Explanation characteristics of the photoelectric effect with the help of Einstein Equation
The photoelectric effect refers to the emission, or ejection, of electrons from the surface of, generally, a metal in response to incident light. The photoelectric effect was first observed in 1887 by Heinrich Hertz during experiments with a spark-gap generator (the earliest form of radio receiver).
Einstein’s model is dependable with the surveillance that the electrons were emitted instantaneously when the light was shone on the metal and that the concentration of the light made no dissimilarity to the utmost kinetic energy of the emitted electrons.
Explanations of different characteristics of the photoelectric effect with the help of the Einstein equation (Results obtained by photo-electric action) are given below:
(a) According to this theory, and radiation is the summation of the innumerable photons, the energy of each photon is ‘hv’. So, as the intensity of light increases, a number of photons also increases and hence photoelectric current also increases. But if the frequency of the incident light remains unchanged, then the energy of the photon does not increase, rather the velocity and kinetic energy of the photon remain unchanged. So, quantum theory is in conformity with the experimental result.
(b) We know, W0 = hv0, is a constant quantity. So from Einstein’s theory, it is seen that the kinetic energy of the electron is directly proportional to the frequency of the incident light.
(c) According to this theory, when a photon collides with an electron the absorbed energy by the electron is not distributed to other electrons. So, in this collision energy is conserved i.e., it is an elastic collision. Again, inelastic collision energy transfer takes place instantaneously. So, an incidence of the rays of light and the emission of electrons occur simultaneously.
(d) As the frequency of light gradually decreases, the velocity of the electron decreases as well and for a minimum frequency u0 the velocity becomes zero. Hence the photoelectron emits.
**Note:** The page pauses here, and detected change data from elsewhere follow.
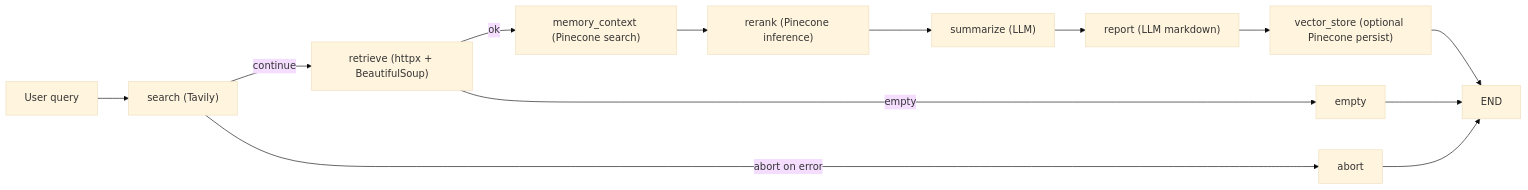
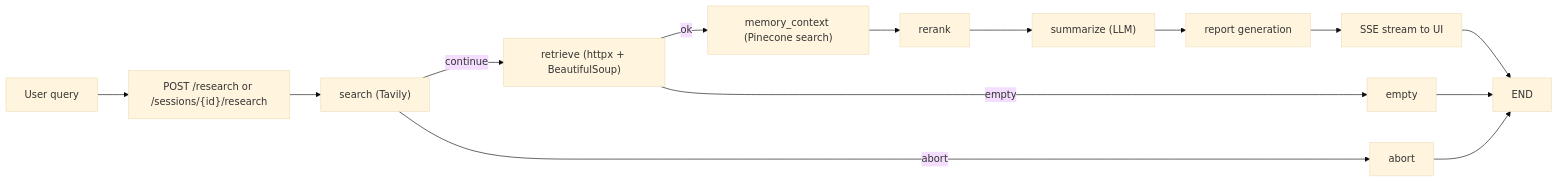
Before and after one commit to KostasCherv/research_agent: the first of 2 diagrams in README.md, drawn with Mermaid (base theme). The commit also changed other lines of this file and 1 other file, not shown here.

````diff
--- a/README.md
+++ b/README.md
@@ -8,15 +36,16 @@
 ```mermaid
 flowchart LR
-    userQuery["User query"] --> search["search (Tavily)"]
+    userQuery["User query"] --> apiResearch["POST /research or /sessions/{id}/research"]
+    apiResearch --> search["search (Tavily)"]
     search -->|"continue"| retrieve["retrieve (httpx + BeautifulSoup)"]
-    search -->|"abort on error"| abortNode["abort"]
+    search -->|"abort"| abortNode["abort"]
     retrieve -->|"ok"| memoryContext["memory_context (Pinecone search)"]
     retrieve -->|"empty"| emptyNode["empty"]
-    memoryContext --> rerank["rerank (Pinecone inference)"]
+    memoryContext --> rerank["rerank"]
     rerank --> summarize["summarize (LLM)"]
-    summarize --> report["report (LLM markdown)"]
-    report --> vectorStore["vector_store (optional Pinecone persist)"]
-    vectorStore --> endNode["END"]
+    summarize --> report["report generation"]
+    report --> stream["SSE stream to UI"]
+    stream --> endNode["END"]
     abortNode --> endNode
     emptyNode --> endNode
 ```
````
So, for each metal, there exists a minimum frequency which is called threshold frequency. It is denoted by v0. So, quantum theory can explain elaborately the photoelectric effect.
As the frequency increases further than the entrance, the ejected electrons basically shift faster. An augment in the concentration of incoming light that is above the threshold occurrence causes the number of electrons that are ejected to increase, but they do not travel any faster. Einstein proposed that light consisted of quanta, which we call photons. The photoelectric effect is applied in devices called photoelectric cells, which are usually found in everyday items such as a calculator which uses the energy of light to produce electricity.
Characteristics of the photoelectric effect –
- For a given metal and frequency of occurrence radiation, the number of photoelectrons turned out per second is straight proportional to the concentration of confrontation radiation.
- The utmost kinetic energy of the emitted photoelectron is autonomous of the concentration of confrontation radiations.
- Light has properties of both a wave and a particle.
- Emission of photoelectrons is instantaneous
- The photoelectric effect is formed by light prominent metal and dislodging electrons from the exterior of the metal.